In a new study, researchers have found that smoking could predispose people to dementia, not protect them as it has been earlier claimed.
The human brain becomes riddled with amyloid protein plaques and tangles of tau proteins in Alzheimer's disease. Low doses of nicotine have been shown to reduce the number of plaques in rats, but till now little was known about the effect of nicotine on the protein tangles.
In order to find out, Yan-Jiang Wang's team at the Third Military Medical University in Chongqing, China, injected amyloid plaques into the brains of healthy rats and gave some the equivalent of a smoker's daily dose of nicotine for two weeks, while others received nothing, reports New Scientist.
All the rats showed early signs of tau tangles and had difficulty navigating a maze, but the rats that were on nicotine did worse than those that were not.

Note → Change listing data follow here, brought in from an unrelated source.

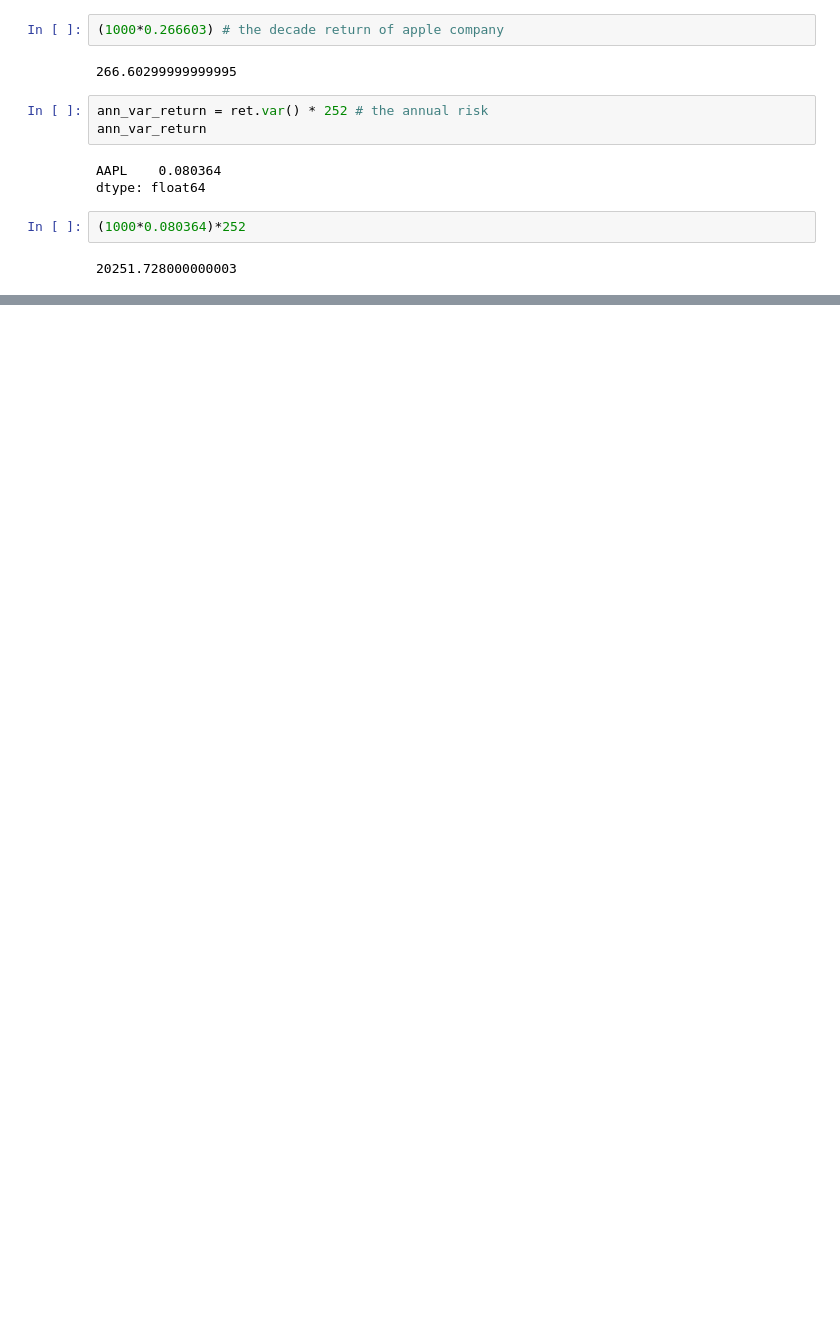
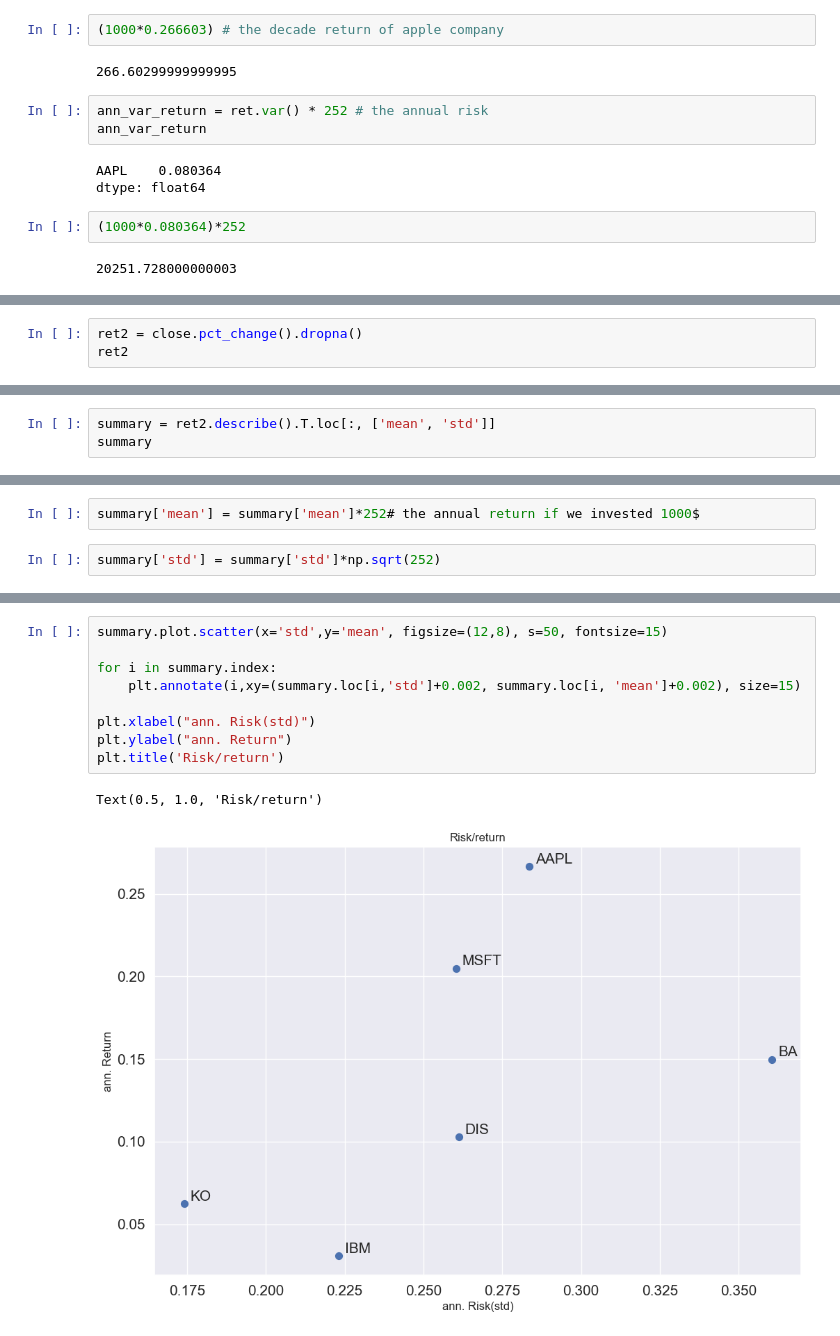
Before and after one commit to DheyaAlqaderi/TechnicalAnalysis-Gold-ML, a Jupyter notebook: Yahoo Finance practice/yahoo_finance.ipynb, the cells around one changed output, grey strips where cells are left out. Saved outputs shown, nothing was run; the diff lists cells and outputs as text; blank space fills up the shorter version.

```diff
--- a/Yahoo Finance practice/yahoo_finance.ipynb
+++ b/Yahoo Finance practice/yahoo_finance.ipynb
@@ -695,0 +731,3 @@ dtype: float64
+# %%
+ret2 = close.pct_change().dropna()
+ret2
@@ -695,0 +759,3 @@ dtype: float64
+# %%
+summary = ret2.describe().T.loc[:, ['mean', 'std']]
+summary
@@ -695,0 +770,4 @@ dtype: float64
+# %%
+summary['mean'] = summary['mean']*252# the annual return if we invested 1000$
+# %%
+summary['std'] = summary['std']*np.sqrt(252)
@@ -695,0 +784,12 @@ dtype: float64
+# %%
+summary.plot.scatter(x='std',y='mean', figsize=(12,8), s=50, fontsize=15)
+
+for i in summary.index:
+    plt.annotate(i,xy=(summary.loc[i,'std']+0.002, summary.loc[i, 'mean']+0.002), size=15)
+
+plt.xlabel("ann. Risk(std)")
+plt.ylabel("ann. Return")
+plt.title('Risk/return')
+# %% [output]
+Text(0.5, 1.0, 'Risk/return')
+[figure, added]
```
Also changed, not shown: parts of 10 cells of this notebook.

The study has been published in the European Journal of Pharmacology.